This year’s Mediation Clinic students are again working with students from Benjamin Franklin High School. This time they are preparing to present written and oral testimony in support of restorative practices legislation before the Maryland General Assembly. In readying the testimony, current clinic student Max Cardin was struck by the profound impact the peer mediation program had on the high schoolers: "Hearing the kids speak about how peer mediation has affected their lives outside of mediation resonated with me. Students spoke about having to leave their parents in another country and how they learned to be strong and have ownership over their own lives. They learned patience and to think before they act or speak. They realized everyone is fighting their own battles so who are you to judge other’s behavior."

Although mediation places students in a neutral role rather than as an advocate, the conflict resolution and negotiation skills students learn transfer to their careers as lawyers. Alumnus Samuel Howie '18 reflects: "I would like to think that as a result of the clinic, I am a better negotiator and better able to manage other people’s emotions. I have developed a calm and approachable demeanor. The listening and reflecting skills that I was able to take away from the course were particularly valuable."

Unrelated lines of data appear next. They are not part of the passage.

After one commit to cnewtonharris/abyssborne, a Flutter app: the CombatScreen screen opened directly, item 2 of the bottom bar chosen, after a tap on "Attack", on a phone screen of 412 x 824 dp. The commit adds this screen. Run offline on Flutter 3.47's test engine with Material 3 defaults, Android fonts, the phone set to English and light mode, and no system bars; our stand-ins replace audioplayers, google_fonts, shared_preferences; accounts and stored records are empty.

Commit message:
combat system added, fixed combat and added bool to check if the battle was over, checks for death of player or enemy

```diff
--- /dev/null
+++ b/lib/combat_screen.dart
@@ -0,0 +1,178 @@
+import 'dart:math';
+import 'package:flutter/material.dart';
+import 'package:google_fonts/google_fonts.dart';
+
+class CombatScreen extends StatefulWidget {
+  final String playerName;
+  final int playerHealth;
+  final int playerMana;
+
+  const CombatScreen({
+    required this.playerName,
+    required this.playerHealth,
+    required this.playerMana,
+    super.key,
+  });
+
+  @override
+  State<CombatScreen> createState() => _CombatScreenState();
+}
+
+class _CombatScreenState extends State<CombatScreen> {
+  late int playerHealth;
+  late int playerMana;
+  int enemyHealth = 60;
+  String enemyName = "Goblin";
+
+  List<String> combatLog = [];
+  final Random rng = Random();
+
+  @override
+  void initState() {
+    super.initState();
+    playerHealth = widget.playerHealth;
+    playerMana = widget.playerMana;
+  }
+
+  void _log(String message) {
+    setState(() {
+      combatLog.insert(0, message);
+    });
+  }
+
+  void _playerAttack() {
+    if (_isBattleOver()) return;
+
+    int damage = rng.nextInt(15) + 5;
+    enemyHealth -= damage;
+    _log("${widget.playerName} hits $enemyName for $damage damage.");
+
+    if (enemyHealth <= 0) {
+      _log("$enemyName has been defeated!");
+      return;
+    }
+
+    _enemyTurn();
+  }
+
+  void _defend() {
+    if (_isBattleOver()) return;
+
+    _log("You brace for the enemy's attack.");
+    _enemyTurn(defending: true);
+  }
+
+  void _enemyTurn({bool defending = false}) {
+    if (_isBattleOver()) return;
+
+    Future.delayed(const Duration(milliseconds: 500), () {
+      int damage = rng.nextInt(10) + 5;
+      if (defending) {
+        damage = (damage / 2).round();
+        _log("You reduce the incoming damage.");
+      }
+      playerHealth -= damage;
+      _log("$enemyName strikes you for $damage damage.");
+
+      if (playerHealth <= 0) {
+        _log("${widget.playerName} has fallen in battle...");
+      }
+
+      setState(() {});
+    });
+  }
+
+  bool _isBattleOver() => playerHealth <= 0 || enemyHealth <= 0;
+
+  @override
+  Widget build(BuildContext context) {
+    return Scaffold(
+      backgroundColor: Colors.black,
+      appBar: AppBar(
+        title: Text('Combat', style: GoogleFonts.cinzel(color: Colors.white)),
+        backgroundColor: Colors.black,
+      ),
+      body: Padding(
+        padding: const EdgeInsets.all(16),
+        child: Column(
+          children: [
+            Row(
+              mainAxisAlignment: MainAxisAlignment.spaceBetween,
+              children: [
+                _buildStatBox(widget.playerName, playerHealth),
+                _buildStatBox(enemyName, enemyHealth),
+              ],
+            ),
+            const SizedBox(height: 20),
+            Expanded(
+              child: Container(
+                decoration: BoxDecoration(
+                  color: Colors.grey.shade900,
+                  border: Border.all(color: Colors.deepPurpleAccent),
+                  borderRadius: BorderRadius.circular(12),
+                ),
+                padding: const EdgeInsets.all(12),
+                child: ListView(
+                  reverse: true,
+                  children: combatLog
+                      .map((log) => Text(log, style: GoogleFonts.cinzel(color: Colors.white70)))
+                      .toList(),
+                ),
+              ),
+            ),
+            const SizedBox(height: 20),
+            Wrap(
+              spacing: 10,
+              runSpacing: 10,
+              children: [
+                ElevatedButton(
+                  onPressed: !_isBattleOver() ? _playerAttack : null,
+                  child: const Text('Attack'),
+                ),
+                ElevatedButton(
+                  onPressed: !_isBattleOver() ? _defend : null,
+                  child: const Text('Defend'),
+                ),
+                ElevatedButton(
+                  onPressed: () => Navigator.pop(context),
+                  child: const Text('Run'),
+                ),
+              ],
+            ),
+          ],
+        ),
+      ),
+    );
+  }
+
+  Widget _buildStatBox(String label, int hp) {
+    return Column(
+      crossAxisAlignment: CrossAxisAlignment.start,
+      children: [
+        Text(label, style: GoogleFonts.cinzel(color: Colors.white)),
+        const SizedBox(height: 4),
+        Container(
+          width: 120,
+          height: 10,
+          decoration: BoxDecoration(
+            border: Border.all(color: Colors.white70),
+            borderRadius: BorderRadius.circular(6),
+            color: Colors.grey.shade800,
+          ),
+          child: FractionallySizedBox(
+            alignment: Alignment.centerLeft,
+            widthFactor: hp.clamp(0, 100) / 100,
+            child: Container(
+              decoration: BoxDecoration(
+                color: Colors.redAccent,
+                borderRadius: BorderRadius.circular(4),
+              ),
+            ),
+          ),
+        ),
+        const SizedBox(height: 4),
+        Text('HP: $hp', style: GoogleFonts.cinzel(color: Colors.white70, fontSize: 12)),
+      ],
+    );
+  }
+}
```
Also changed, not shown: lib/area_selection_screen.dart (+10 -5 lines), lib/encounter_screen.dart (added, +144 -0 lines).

Similarly, Cardin adds: "I wholeheartedly expect the skills learned during clinic to infuse and enrich my future law practice, resulting in clearer communication, improved questioning, and enhanced empathy. Few can accurately predict which courses in law school will benefit them down the road but those who take Mediation Clinic have no such qualms."

About Maryland Carey Law

The University of Maryland Francis King Carey School of Law was established in 1816 and began regular instruction in 1824. It is the third-oldest law school in the nation, but its innovative programs make it one of the liveliest and most dynamic today. Maryland Carey Law stands among five other professional schools on the Founding Campus of the University of Maryland. It has taken advantage of this location to become an integral part of the Baltimore-Washington legal and business community.